Problem to work on:
Could you filter the data below down to the lines that hold the word "teams"?

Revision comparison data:
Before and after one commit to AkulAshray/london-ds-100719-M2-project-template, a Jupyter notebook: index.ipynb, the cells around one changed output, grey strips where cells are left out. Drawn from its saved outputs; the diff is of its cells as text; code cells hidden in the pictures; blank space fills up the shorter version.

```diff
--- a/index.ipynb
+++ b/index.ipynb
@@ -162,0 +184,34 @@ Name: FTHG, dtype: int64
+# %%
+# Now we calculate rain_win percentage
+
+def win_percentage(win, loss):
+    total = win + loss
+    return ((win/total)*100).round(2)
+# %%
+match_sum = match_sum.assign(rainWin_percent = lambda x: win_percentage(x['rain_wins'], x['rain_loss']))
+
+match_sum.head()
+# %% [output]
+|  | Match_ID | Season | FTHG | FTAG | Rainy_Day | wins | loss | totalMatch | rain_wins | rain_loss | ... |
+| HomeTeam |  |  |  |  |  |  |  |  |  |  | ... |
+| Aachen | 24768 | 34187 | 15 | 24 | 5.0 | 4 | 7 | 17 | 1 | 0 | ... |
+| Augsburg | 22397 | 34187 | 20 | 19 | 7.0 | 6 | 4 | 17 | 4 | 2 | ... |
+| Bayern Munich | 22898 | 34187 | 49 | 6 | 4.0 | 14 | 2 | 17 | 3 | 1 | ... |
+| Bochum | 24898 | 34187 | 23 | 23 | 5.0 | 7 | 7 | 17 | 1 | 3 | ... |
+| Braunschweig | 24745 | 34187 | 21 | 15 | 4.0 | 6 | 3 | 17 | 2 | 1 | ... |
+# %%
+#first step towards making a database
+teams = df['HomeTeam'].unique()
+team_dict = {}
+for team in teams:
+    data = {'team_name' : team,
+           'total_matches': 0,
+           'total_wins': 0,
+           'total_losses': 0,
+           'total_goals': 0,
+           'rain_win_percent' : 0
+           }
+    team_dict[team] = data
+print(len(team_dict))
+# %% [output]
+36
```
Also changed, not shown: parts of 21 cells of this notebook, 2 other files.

Solution for this exercise:
+teams = df['HomeTeam'].unique()
+for team in teams:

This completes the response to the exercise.